Memory Impairment May Not Be First Sign of Alzheimer's
Because Alzheimer’s disease is thought to develop for years before symptoms become evident, the earliest possible detection is very important, so that the onset of the disease may be delayed and the overall care improved through the years.by Carol Bradley Bursack Caregiver
Because Alzheimer’s disease is thought to develop for years before symptoms become evident, the earliest possible detection is very important, so that the onset of the disease may be delayed and the overall care improved through the years, and hopefully, as therapies are developed, reversed. But how do you know if you or your loved one may have it?
The 2016 Alzheimer's Association International Conference in Toronto provided a gold mine of new information about how Alzheimer’s Disease develops. One of the studies presented at the conference upended much of the prevailing thought that memory problems were the first sign.
Indeed, the new study showed that behavioral changes affected 80 percent of those who were diagnosed with mild cognitive impairment (MCI) which for many people is a precursor to Alzheimer’s. These behavioral changes often became evident well before noticeable problems with memory.
The Cumming School of Medicine, University of Calgary, Canada, presented the report at the conference saying that changes to personality and behavior may arise even before MCI is diagnosed. The researchers feel that these changes can provide an early sign of Alzheimer's-related neurodegeneration.
Study co-author Zahinoor Ismail, M.D., and his colleagues at Cumming School of Medicine have developed a 38-point checklist, which they call the mild behavioral impairment checklist (MBI-C), to help doctors identify these changes and measure their progression over time. The MBI-C is based on modifications to the current neuropsychiatric inventory questionnaire (NPI-Q) which is currently used to assess the presence of personality and behavioral changes among people thought to be developing dementia.
The questions in the MBI-C fall into five categories:
The researchers have expressed hope for the future of the MBI-C, that after vetting and further research among the Alzheimer's community, families may be able to gain access to help monitor symptom changes in their loved one. As a veteran family caregiver, I can see enormous value in educating people from middle age on about these possible early signs of AD.
Yes, personality changes can be a sign of many things, including mental illness or drug abuse. However, spouses and adult children can use this new tool to record subtle changes in a journal, noting whether they seem to be increasing in frequency or intensity. This could provide, a doctor with useful information about the patient’s history, to guide further testing.
More Possible Signs of Alzheimer’s
Changes in gait (slowing down): As far back as 2012, five studies presented at the Alzheimer’s Association International Conference in Vancouver showed that changes in gait can be an early sign of developing Alzheimer’s disease. William Thies, chief medical and scientific officer of the Alzheimer's Association, told Medical News Today:
"These studies suggest that observing and measuring gait changes could be a valuable tool for signaling the need for further cognitive evaluation… For busy doctors who have limited time with their patients, monitoring deterioration and other changes in a person's gait is ideal because it doesn't require any expensive technology or take a lot of time to assess. It is relatively simple and straightforward."

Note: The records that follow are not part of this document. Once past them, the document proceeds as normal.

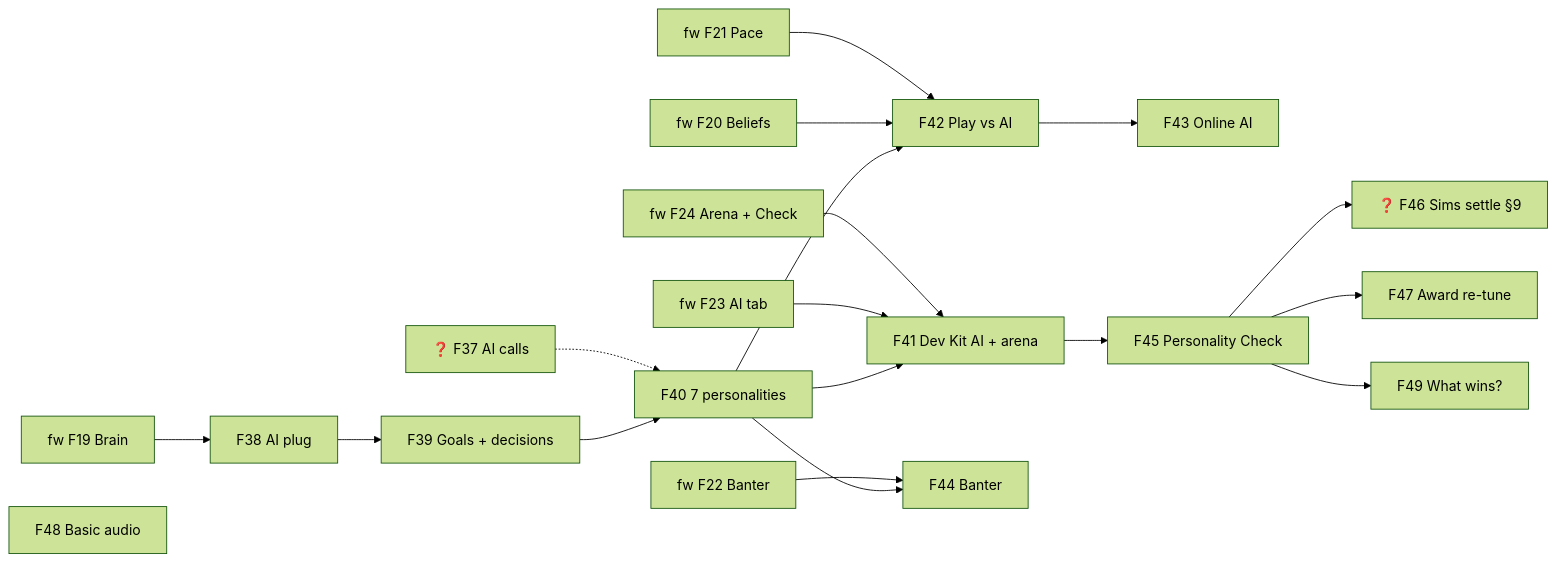
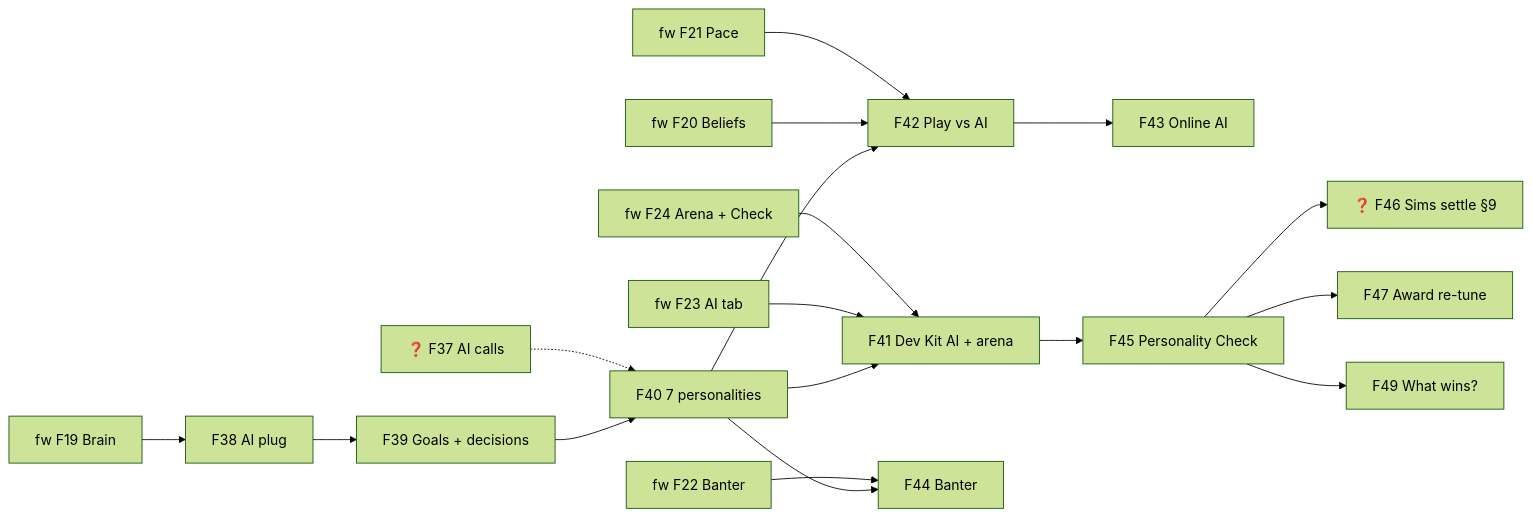
Before and after one commit to TheBlueMuzzy/glyphtender: the seventh of 7 diagrams in .planning/ROADMAP.md, drawn with Mermaid (forest theme). The commit also changed other lines of this file and 1 other file, not shown here.

Commit message:
STATE + roadmap: Muzzy's play-test, next steps (AI looks human, online AI), emote + audio modules moved to Later

````diff
--- a/.planning/ROADMAP.md
+++ b/.planning/ROADMAP.md
@@ -158,21 +158,20 @@
 ```mermaid
 flowchart LR
   FW19[fw F19 Brain] --> F38[F38 AI plug]
   F38 --> F39[F39 Goals + decisions]
   F39 --> F40[F40 7 personalities]
   F37[❓ F37 AI calls] -.-> F40
   F40 --> F41[F41 Dev Kit AI + arena]
   FW23[fw F23 AI tab] --> F41
   FW24[fw F24 Arena + Check] --> F41
   F40 --> F42[F42 Play vs AI]
   FW20[fw F20 Beliefs] --> F42
   FW21[fw F21 Pace] --> F42
   F42 --> F43[F43 Online AI]
   F40 --> F44[F44 Banter]
   FW22[fw F22 Banter] --> F44
   F41 --> F45[F45 Personality Check]
   F45 --> F46[❓ F46 Sims settle §9]
   F45 --> F47[F47 Award re-tune]
   F45 --> F49[F49 What wins?]
-  F48[F48 Basic audio]
 ```
````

Changes in sense of humor: Researchers at the University College London’s Dementia Research Centre have found that a change in sense of humor could be an early sign of dementia. The findings, published in the 2016 Journal of Alzheimer’s Disease, could help improve dementia diagnosis by highlighting changes not commonly thought to be linked to the condition.
“As sense of humour [sic] defines us and is used to build relationships with those around us, changes in what we find funny has impacts far beyond picking a new favourite TV show," said Camilla Clark, M.D., who led the research at the UCL Dementia Research Centre. "We’ve highlighted the need to shift the emphasis from dementia being solely about memory loss. Cognitive, mental, and personality changes don’t necessarily signal Alzheimer’s disease. Dementia-like behavior can be caused by myriad health issues, including infections, medication dosages and interactions, thyroid issues, and other problems. Disturbing changes should prompt a visit to the doctor.
Also remember that Alzheimer’s is only one of many types of dementia. Worrisome symptoms should be checked by a doctor skilled in determining what is happening with a patient,and if dementia is suspected, what type of dementia it may be.
Tools that can be made available to family members can be valuable to both families and doctors when people are concerned about a loved one’s cognitive health.